*** Opening of INFORMATION SUPPLIED ***

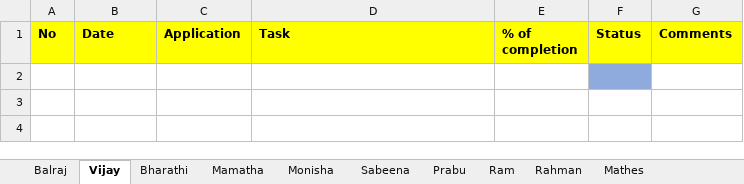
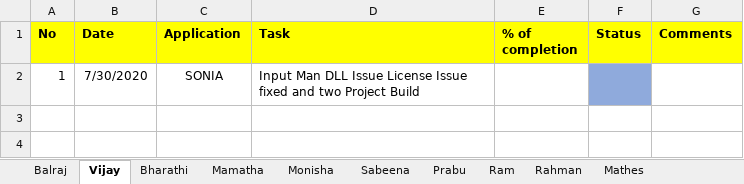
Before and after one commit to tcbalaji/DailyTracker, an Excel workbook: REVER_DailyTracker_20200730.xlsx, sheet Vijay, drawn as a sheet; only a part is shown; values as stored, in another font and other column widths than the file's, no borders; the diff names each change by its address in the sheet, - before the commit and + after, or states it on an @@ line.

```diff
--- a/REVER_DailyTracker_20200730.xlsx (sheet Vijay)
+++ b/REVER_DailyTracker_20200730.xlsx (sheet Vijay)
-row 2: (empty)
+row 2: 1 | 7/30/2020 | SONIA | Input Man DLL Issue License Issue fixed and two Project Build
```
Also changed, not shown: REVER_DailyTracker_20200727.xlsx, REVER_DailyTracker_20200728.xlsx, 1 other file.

*** Close of INFORMATION SUPPLIED ***

#### DESCRIPTION OF THE TASK
Set down every record exactly as written, but drop the pictures.

#### SOLUTION TO THIS TASK
Before and after one commit to tcbalaji/DailyTracker, an Excel workbook: REVER_DailyTracker_20200730.xlsx, sheet Vijay, drawn as a sheet; only a part is shown; values as stored, in another font and other column widths than the file's, no borders; the diff names each change by its address in the sheet, - before the commit and + after, or states it on an @@ line.

```diff
--- a/REVER_DailyTracker_20200730.xlsx (sheet Vijay)
+++ b/REVER_DailyTracker_20200730.xlsx (sheet Vijay)
-row 2: (empty)
+row 2: 1 | 7/30/2020 | SONIA | Input Man DLL Issue License Issue fixed and two Project Build
```
Also changed, not shown: REVER_DailyTracker_20200727.xlsx, REVER_DailyTracker_20200728.xlsx, 1 other file.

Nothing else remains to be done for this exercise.